# Task description
Exact repetition is required: reproduce every line of the data.

# Data supplied
╔══

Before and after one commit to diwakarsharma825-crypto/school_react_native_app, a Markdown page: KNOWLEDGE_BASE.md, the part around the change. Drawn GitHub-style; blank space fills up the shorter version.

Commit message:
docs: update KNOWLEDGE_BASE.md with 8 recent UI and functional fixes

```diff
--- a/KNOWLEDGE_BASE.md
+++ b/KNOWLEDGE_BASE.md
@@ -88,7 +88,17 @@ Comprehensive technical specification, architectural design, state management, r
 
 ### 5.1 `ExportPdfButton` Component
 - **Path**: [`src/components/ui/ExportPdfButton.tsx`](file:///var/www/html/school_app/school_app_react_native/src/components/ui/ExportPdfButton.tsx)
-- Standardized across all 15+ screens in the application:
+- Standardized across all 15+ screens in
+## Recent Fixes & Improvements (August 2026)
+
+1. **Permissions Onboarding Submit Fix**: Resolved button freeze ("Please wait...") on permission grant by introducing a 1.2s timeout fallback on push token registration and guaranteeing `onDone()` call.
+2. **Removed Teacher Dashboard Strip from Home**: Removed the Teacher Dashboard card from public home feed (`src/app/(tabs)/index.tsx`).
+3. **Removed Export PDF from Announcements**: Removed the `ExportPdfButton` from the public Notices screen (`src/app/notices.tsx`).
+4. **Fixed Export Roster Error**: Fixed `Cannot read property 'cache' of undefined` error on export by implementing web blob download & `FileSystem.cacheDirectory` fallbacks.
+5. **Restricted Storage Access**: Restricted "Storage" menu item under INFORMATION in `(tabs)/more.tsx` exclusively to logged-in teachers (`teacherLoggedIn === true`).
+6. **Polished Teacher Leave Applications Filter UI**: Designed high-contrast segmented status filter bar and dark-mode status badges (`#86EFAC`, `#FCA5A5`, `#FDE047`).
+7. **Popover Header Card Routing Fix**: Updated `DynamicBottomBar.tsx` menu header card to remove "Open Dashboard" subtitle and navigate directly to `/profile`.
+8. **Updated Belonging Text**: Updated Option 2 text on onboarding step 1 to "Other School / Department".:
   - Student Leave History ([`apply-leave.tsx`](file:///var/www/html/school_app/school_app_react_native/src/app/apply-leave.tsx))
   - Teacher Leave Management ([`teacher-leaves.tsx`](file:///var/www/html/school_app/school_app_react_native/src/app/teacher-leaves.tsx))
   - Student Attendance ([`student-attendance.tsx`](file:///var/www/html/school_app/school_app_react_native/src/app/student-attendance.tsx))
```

╚══

# Answer
Before and after one commit to diwakarsharma825-crypto/school_react_native_app, a Markdown page: KNOWLEDGE_BASE.md, the part around the change. Drawn GitHub-style; blank space fills up the shorter version.

Commit message:
docs: update KNOWLEDGE_BASE.md with 8 recent UI and functional fixes

```diff
--- a/KNOWLEDGE_BASE.md
+++ b/KNOWLEDGE_BASE.md
@@ -88,7 +88,17 @@ Comprehensive technical specification, architectural design, state management, r
 
 ### 5.1 `ExportPdfButton` Component
 - **Path**: [`src/components/ui/ExportPdfButton.tsx`](file:///var/www/html/school_app/school_app_react_native/src/components/ui/ExportPdfButton.tsx)
-- Standardized across all 15+ screens in the application:
+- Standardized across all 15+ screens in
+## Recent Fixes & Improvements (August 2026)
+
+1. **Permissions Onboarding Submit Fix**: Resolved button freeze ("Please wait...") on permission grant by introducing a 1.2s timeout fallback on push token registration and guaranteeing `onDone()` call.
+2. **Removed Teacher Dashboard Strip from Home**: Removed the Teacher Dashboard card from public home feed (`src/app/(tabs)/index.tsx`).
+3. **Removed Export PDF from Announcements**: Removed the `ExportPdfButton` from the public Notices screen (`src/app/notices.tsx`).
+4. **Fixed Export Roster Error**: Fixed `Cannot read property 'cache' of undefined` error on export by implementing web blob download & `FileSystem.cacheDirectory` fallbacks.
+5. **Restricted Storage Access**: Restricted "Storage" menu item under INFORMATION in `(tabs)/more.tsx` exclusively to logged-in teachers (`teacherLoggedIn === true`).
+6. **Polished Teacher Leave Applications Filter UI**: Designed high-contrast segmented status filter bar and dark-mode status badges (`#86EFAC`, `#FCA5A5`, `#FDE047`).
+7. **Popover Header Card Routing Fix**: Updated `DynamicBottomBar.tsx` menu header card to remove "Open Dashboard" subtitle and navigate directly to `/profile`.
+8. **Updated Belonging Text**: Updated Option 2 text on onboarding step 1 to "Other School / Department".:
   - Student Leave History ([`apply-leave.tsx`](file:///var/www/html/school_app/school_app_react_native/src/app/apply-leave.tsx))
   - Teacher Leave Management ([`teacher-leaves.tsx`](file:///var/www/html/school_app/school_app_react_native/src/app/teacher-leaves.tsx))
   - Student Attendance ([`student-attendance.tsx`](file:///var/www/html/school_app/school_app_react_native/src/app/student-attendance.tsx))
```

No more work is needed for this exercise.